It’s the last week of the (calendar) year, which means it’s a good time to recap the previous twelve months worth of scientific news. Typically, publications like Physics World will publish a list of top ten physics stories of 2010, but we’re all Web 2.0 these days, so it seems more appropriate to put this…

Melting Simulated Insulators

The Joerg Heber post that provided one of the two papers for yesterday’s Hanbury Brown Twiss-travaganza also included a write-up of a new paper in Nature on Mott insulators, which was also written up in Physics World. Most of the experimental details are quite similar to a paper by Markus Greiner’s group I wrote up…

How Do Superconductors Work?

In the reader request thread, Brad asks about superconductors: Why is a room temperature superconductor so hard? Why do things have to be cold for there to be no resistance (I can guess, but my knowledge of super conductors consists of the words “Cooper pairs” which does not get me very far.) Since next year…

Reader Request: Quantum Complexity

There’s some good stuff in yesterday’s post asking what physics you’d like to read more about. I’m nursing a sore neck and shoulder, so I’ll only do one or two quick ones today, starting with James D. Miller in the first comment: 1) Is it true that our understanding of quantum physics comes from studying…

When one of the most recent issues of Physical Review Letters hit my inbox, I immediately flagged these two papers as something to write up for ResearchBlogging. This I looked at the accompanying viewpoint in Physics, and discovered that Chris Westbrook already did most of the work for me. And, as a bonus, you can…

Dinosaurs Are Too Easy

Earlier this week, there was some interesting discussion of science communication in the UK branch of the science blogosphere. I found it via Alun Salt’s “Moving beyond the ‘One-dinosaur-fits-all’ model of science communication” which is too good a phrase not to quote, and he spun off two posts from Alice Bell, at the Guardian blog…

Holy Grails of Science

With the rumors of a Higgs Boson detected at Fermilab now getting the sort of official denial that in politics would mean the rumors were about to be confirmed in spectacular fashion, it’s looking like we’ll have to wait a little while longer before the next “Holy Grail” of physics gets discovered. Strictly speaking, the…

A press release from Harvard caught my eye last week, announcing results from Markus Greiner’s group that were, according to the release, published in Science. The press release seems to have gotten the date wrong, though– the article didn’t appear in Science last week. It is, however, available on the arxiv, so you get the…
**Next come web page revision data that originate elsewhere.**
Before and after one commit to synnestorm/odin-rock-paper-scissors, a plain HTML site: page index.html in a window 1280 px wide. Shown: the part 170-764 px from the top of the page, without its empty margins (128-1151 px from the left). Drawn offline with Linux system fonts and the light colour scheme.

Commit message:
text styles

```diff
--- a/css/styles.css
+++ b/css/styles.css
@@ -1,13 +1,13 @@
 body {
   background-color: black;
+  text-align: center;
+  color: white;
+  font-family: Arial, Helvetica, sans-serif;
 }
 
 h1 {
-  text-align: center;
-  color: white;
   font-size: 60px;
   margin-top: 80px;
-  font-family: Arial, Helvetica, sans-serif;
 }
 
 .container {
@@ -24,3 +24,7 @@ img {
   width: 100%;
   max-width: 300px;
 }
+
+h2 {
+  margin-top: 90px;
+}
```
Lots of good suggestions as to Portland activities for my trip to the March Meeting next week. There’s a second, related problem that I also need help with: What should I do at the meeting itself? My usual conference is DAMOP, which I’ll be going to in May, so while DAMOP is a participating division,…